People living in urban areas can expect, for the most part, decent response times when calling 911 or waiting for an ambulance. The case is much different for those who live in rural areas and the time spent waiting for a paramedic to arrive can literally mean the difference between life and death. Paramedics in Renfrew County, the largest county in Ontario, Canada, have been using drones to scout ahead and survey accident scenes and is hoping to expand the services their drone fleet can be used for.
Some of the Renfrew County paramedics control the county’s current fleet of five drones, including one that has the ability to drop a defibrillator. Depending on the location of someone in need of such a device, getting a defibrillator to them via drone can be much faster than the ambulance could arrive and give them a better chance of surviving their heart attack.

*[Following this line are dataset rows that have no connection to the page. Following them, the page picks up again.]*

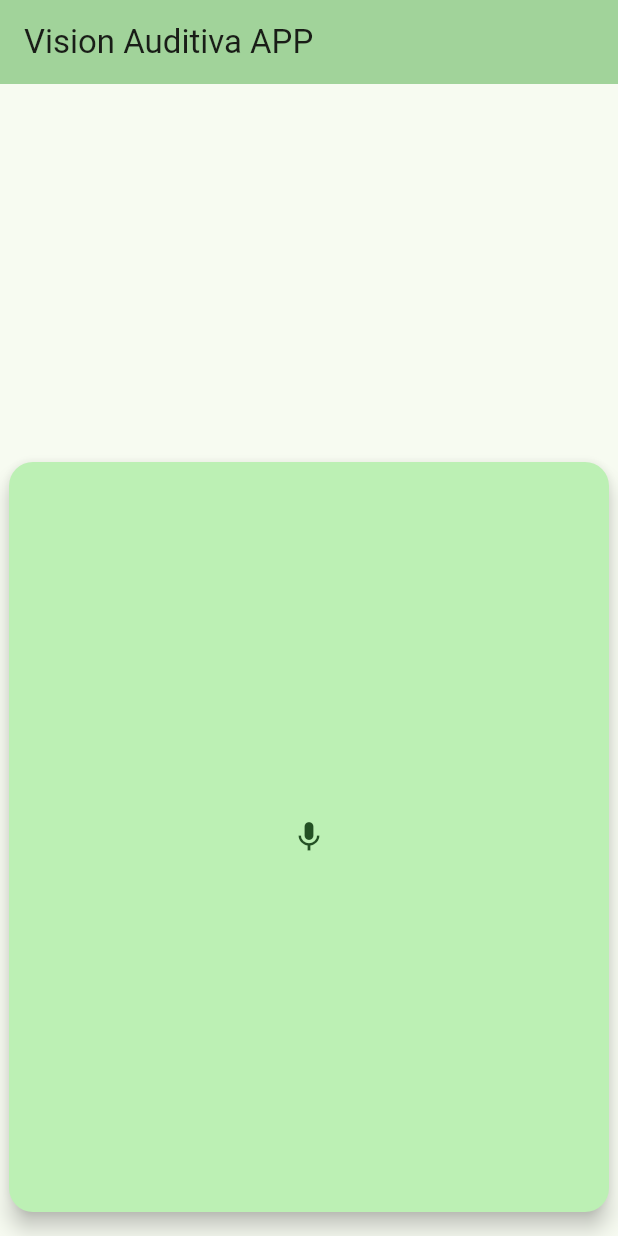
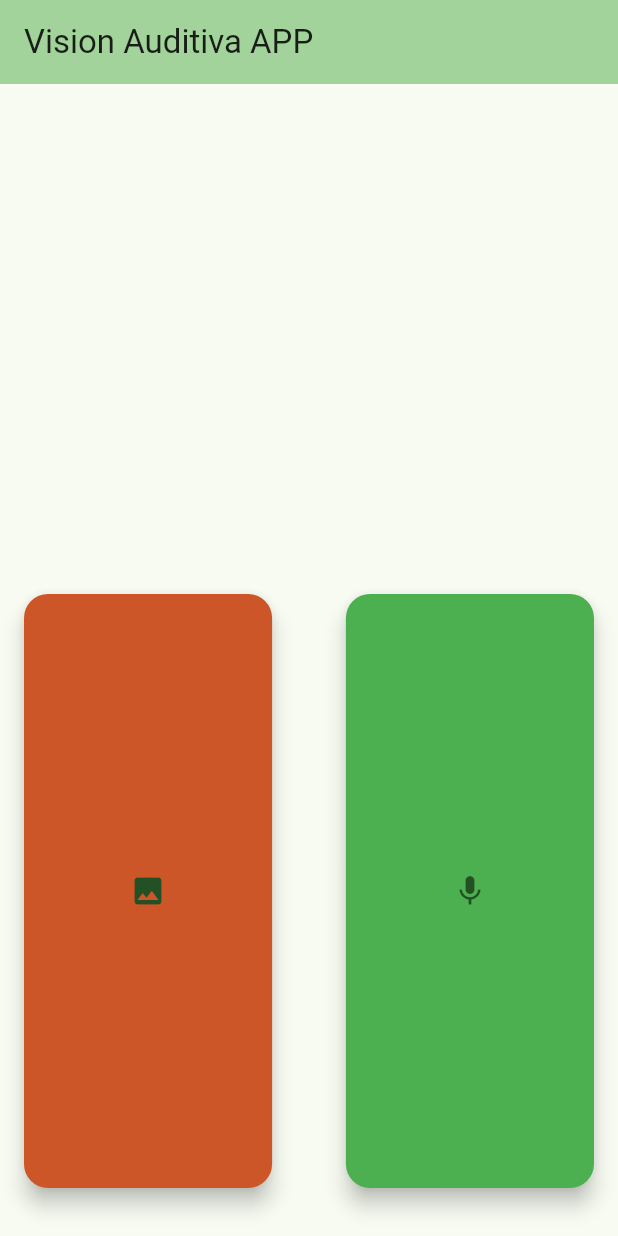
Before and after one commit to xstefano/vision_auditiva_flutter, a Flutter app: the screen it shows after launch, on a phone screen of 412 x 824 dp. Run offline on Flutter 3.47's test engine with Material 2 defaults, Android fonts, the phone set to English and light mode, and no system bars; our stand-ins replace audioplayers, camera, flutter_tts, permission_handler, speech_to_text; network calls fail; key blocks and very long unbroken strings in the code were emptied for the run.

Commit message:
Arreglando ultimas cosas

```diff
--- a/lib/api_service.dart
+++ b/lib/api_service.dart
@@ -73,6 +73,12 @@ class ApiService {
     return response.body;
   }
 
+  static Future<String> getAnalizarObjetos() async {
+    final response = await http.get(Uri.parse(
+        '$baseUrl/api/Vision/detectObjects?imageUrl=https://apivideofetcher.azurewebsites.net/Image/image'));
+    return response.body;
+  }
+
   static Future<String> getResponse(String request) async {
     final response = await http
         .get(Uri.parse('$baseUrl/api/VisionChat/getResponse?request=$request'));
--- a/lib/main.dart
+++ b/lib/main.dart
@@ -12,6 +12,8 @@ import 'package:speech_to_text/speech_recognition_result.dart';
 
 import 'package:camera/camera.dart';
 
+import 'package:audioplayers/audioplayers.dart';
+
 void main() {
   runApp(const MyApp());
 }
@@ -22,7 +24,7 @@ class MyApp extends StatelessWidget {
   @override
   Widget build(BuildContext context) {
     return MaterialApp(
-      title: 'Flutter Demo',
+      title: 'Vision Auditiva',
       theme: ThemeData(
         colorScheme: ColorScheme.fromSeed(seedColor: Colors.green),
         useMaterial3: true,
@@ -47,18 +49,14 @@ class _MyHomePageState extends State<MyHomePage> {
   String lastWords = '';
   String base64Image = Constantes.foto;
 
+  bool isListening = false; // variable para el boton precionado
+  final AudioCache audioCache = AudioCache(); // para el sonido .mp3
+  bool isSpeaking = false;
+
   final optionsMap = {
-    'analiza objeto': [
-      'AnalizarObjetos',
-      'Se analizará los objetos de la imagen',
-    ],
     'detecta rostro': [
       'DetectarRostro',
       'Se detectará los rostro de la imagen',
-    ],
-    'analiza rostro': [
-      'AnalizarRostro',
-      'Se analizará el rostro de la imagen',
     ],
   };
 
@@ -70,6 +68,10 @@ class _MyHomePageState extends State<MyHomePage> {
     'lee texto': [
       'LeerTexto',
       'Se leera el texto de la imagen',
+    ],
+    'analiza objeto': [
+      'AnalizarObjetos',
+      'Se analizará los objetos de la imagen',
     ],
   };
 
@@ -91,19 +93,10 @@ class _MyHomePageState extends State<MyHomePage> {
     await cameraController!.initialize();
   }
 
-  Future<void> takePicture() async {
-    XFile? picture = await cameraController!.takePicture();
-    List<int> bytes = await picture.readAsBytes();
-    setState(() {
-      base64Image = base64Encode(bytes);
-    });
-    await ApiService.sendImage(base64Image, "image");
-  }
-
   Future<void> _speak(String text) async {
     await flutterTts.setLanguage('es-ES');
     await flutterTts.setPitch(0.9);
-    await flutterTts.setSpeechRate(0.6);
+    await flutterTts.setSpeechRate(0.5);
     await flutterTts.speak(text);
   }
 
@@ -135,12 +128,20 @@ class _MyHomePageState extends State<MyHomePage> {
     lastWords = '';
     bool isAvailable = await speech.initialize();
     if (isAvailable) {
-      await takePicture();
       await speech.listen(
         onResult: resultListener,
         localeId: 'es_CL',
       );
     }
+  }
+
+  Future<void> takePicture() async {
+    XFile? picture = await cameraController!.takePicture();
+    List<int> bytes = await picture.readAsBytes();
+    setState(() {
+      base64Image = base64Encode(bytes);
+    });
+    await ApiService.sendImage(base64Image, "image");
   }
 
   Future<void> resultListener(SpeechRecognitionResult result) async {
@@ -199,6 +200,9 @@ class _MyHomePageState extends State<MyHomePage> {
     } else if (action[0] == "LeerTexto") {
       final response = await ApiService.getImageTexto();
       _speak(response);
+    } else if (action[0] == "AnalizarObjetos") {
+      final response = await ApiService.getAnalizarObjetos();
+      _speak(response);
     }
   }
 
@@ -215,6 +219,10 @@ class _MyHomePageState extends State<MyHomePage> {
     return str;
   }
 
+  void playSound() {
+    audioCache.play('sound.mp3');
+  }
+
   @override
   Widget build(BuildContext context) {
     return Scaffold(
@@ -228,7 +236,7 @@ class _MyHomePageState extends State<MyHomePage> {
             child: Align(
               alignment: Alignment.topCenter,
               child: SizedBox(
-                height: 200.0, // Alto fijo de la imagen
+                height: 250.0, // Alto fijo de la imagen
                 child: base64Image != null
                     ? Image.memory(
                         base64Decode(base64Image),
@@ -238,23 +246,63 @@ class _MyHomePageState extends State<MyHomePage> {
               ),
             ),
           ),
-          Align(
-            alignment: Alignment.bottomCenter,
-            child: Container(
-              width: 400.0, // Ancho fijo del botón
-              height: 500.0, // Alto fijo del botón
-              margin: const EdgeInsets.only(bottom: 16.0),
-              child: FloatingActionButton(
-                onPressed: () {
-                  startListening();
-                },
-                child: const Icon(Icons.mic),
+        ],
+      ),
+      floatingActionButtonLocation: FloatingActionButtonLocation.centerFloat,
+      floatingActionButton: Row(
+        mainAxisAlignment: MainAxisAlignment.spaceBetween,
+        children: [
+          Flexible(
+            child: FractionallySizedBox(
+              widthFactor: 0.9, // El botón ocupará el 50% del ancho disponible
+              heightFactor:
+                  0.5, // El botón ocupará el 50% de la altura disponible
+              child: Container(
+                margin:
+                    const EdgeInsets.only(bottom: 16.0, left: 16.0, right: 4.0),
+                child: FloatingActionButton(
+                  onPressed: () {
+                    playSound();
+                    takePicture();
+                    // Acción para el botón izquierdo
+                  },
+                  child: const Icon(Icons.photo),
+                  backgroundColor: Color.fromARGB(
+                      255, 204, 86, 40), // Establecer el color amarillo
+                ),
+              ),
+            ),
+          ),
+          Flexible(
+            child: FractionallySizedBox(
+              widthFactor: 0.9,
+              heightFactor: 0.5,
+              child: Container(
+                margin:
+                    const EdgeInsets.only(bottom: 16.0, left: 4.0, right: 16.0),
+                child: GestureDetector(
+                  onTapDown: (_) {
+                    flutterTts.stop();
+                    playSound();
+                    startListening();
+                  },
+                  onTapUp: (_) {
+                    flutterTts.stop();
+                    // Llamar al método stopListening
+                  },
+                  child: FloatingActionButton(
+                    onPressed: () {
+                      // No se ejecuta nada aquí, el evento onTapDown se encarga de iniciar la escucha
+                    },
+                    child: Icon(Icons.mic),
+                    backgroundColor: isListening ? Colors.green : Colors.green,
+                  ),
+                ),
               ),
             ),
           ),
         ],
       ),
-      floatingActionButtonLocation: FloatingActionButtonLocation.centerFloat,
     );
   }
 }
```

“For every minute that goes by your likelihood of survival reduces by about 10 per cent. So every minute we can save your likelihood of survival will significantly increase,” said chief paramedic Mike Nolan.
The going hasn’t been easy though as Transport Canada released some pretty tight rules and regulations surrounding drone use last year, including rules that specify that drone pilots must be able to visibly see their drone at all times during flight. Renfrew County is working with Transport Canada and, along with the Ontario Provincial Police and the RCMP, are exempt from the line-of-sight regulation. The paramedics argue that drone technology can indeed assist in saving lives and helping first responders better assess rescue operations.
“The consequence to us not continuing to advance is putting Canadians in harm’s way where we have technology that can make a difference,” Nolan said.
Of course, as Transport Canada indicates, there are some obvious safety concerns with allowing for drones to be piloted while not visible to the pilot.
“There’s a question with respect to visibility of this thing to the radar for NAV Canada, questions with respect to the control link between the station and the drone,” said Felix Meunier, Director of Transport Canada’s Unmanned Aerial System Taskforce.
It will be interesting to see if Transport Canada relaxes this rule for first responders and if they do you can bet commercial ventures like using drones for delivery will be chomping at the bit to be included in those exceptions to the rule.